Data section:
== Segment start ==

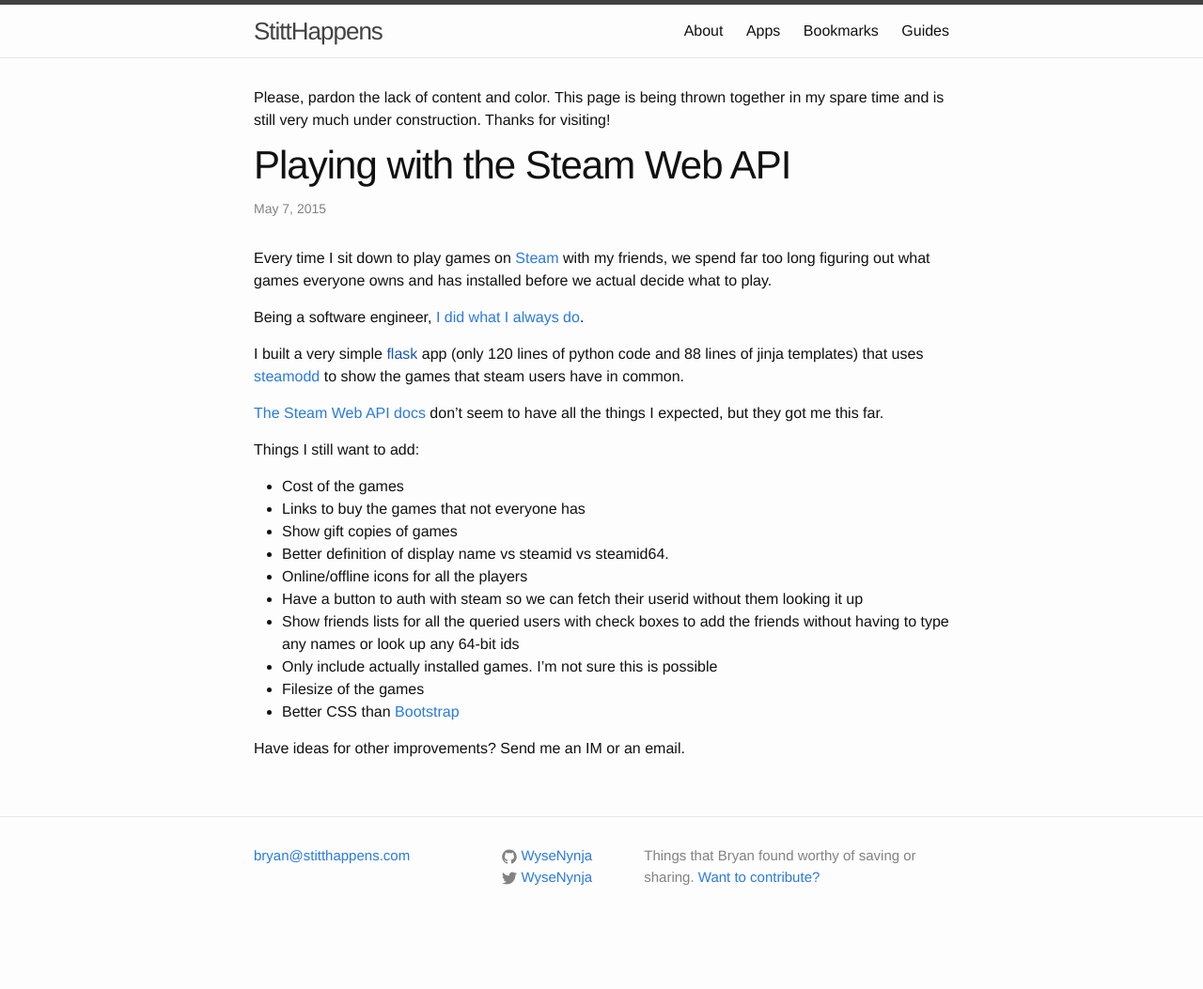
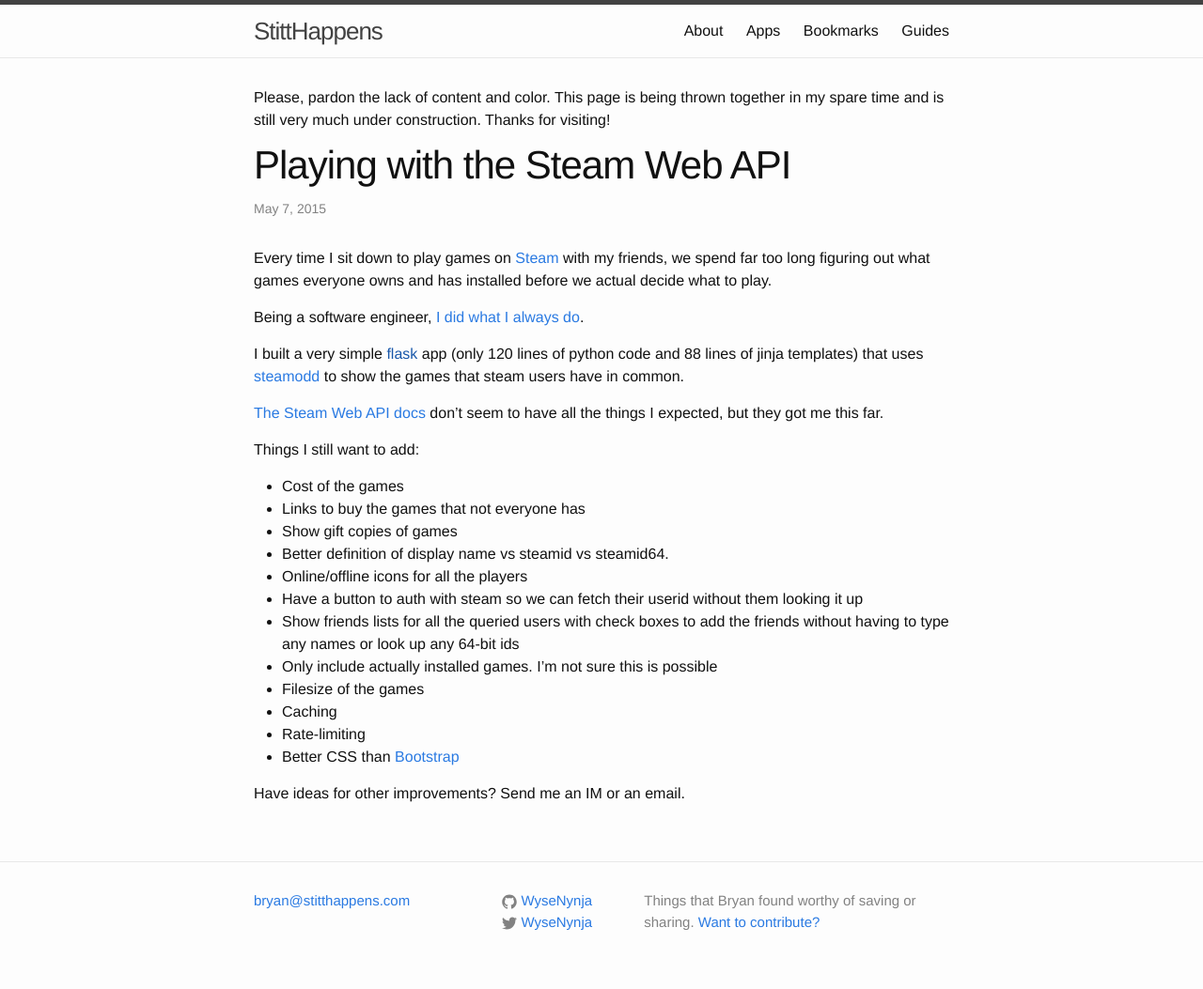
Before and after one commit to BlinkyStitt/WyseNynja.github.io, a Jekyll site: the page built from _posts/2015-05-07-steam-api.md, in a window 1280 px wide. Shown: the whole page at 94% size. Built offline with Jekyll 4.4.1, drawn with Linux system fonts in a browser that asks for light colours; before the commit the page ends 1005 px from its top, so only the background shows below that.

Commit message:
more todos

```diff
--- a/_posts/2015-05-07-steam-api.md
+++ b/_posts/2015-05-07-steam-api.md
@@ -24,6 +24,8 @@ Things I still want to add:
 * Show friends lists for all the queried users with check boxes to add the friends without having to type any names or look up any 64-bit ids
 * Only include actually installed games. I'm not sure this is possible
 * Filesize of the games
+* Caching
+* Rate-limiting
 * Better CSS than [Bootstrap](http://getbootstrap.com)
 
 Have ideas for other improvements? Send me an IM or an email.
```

== Segment end ==

What the task asks: Go through the listing above and copy each line in which the string "games" is found.

Exercise answer:
 * Only include actually installed games. I'm not sure this is possible
 * Filesize of the games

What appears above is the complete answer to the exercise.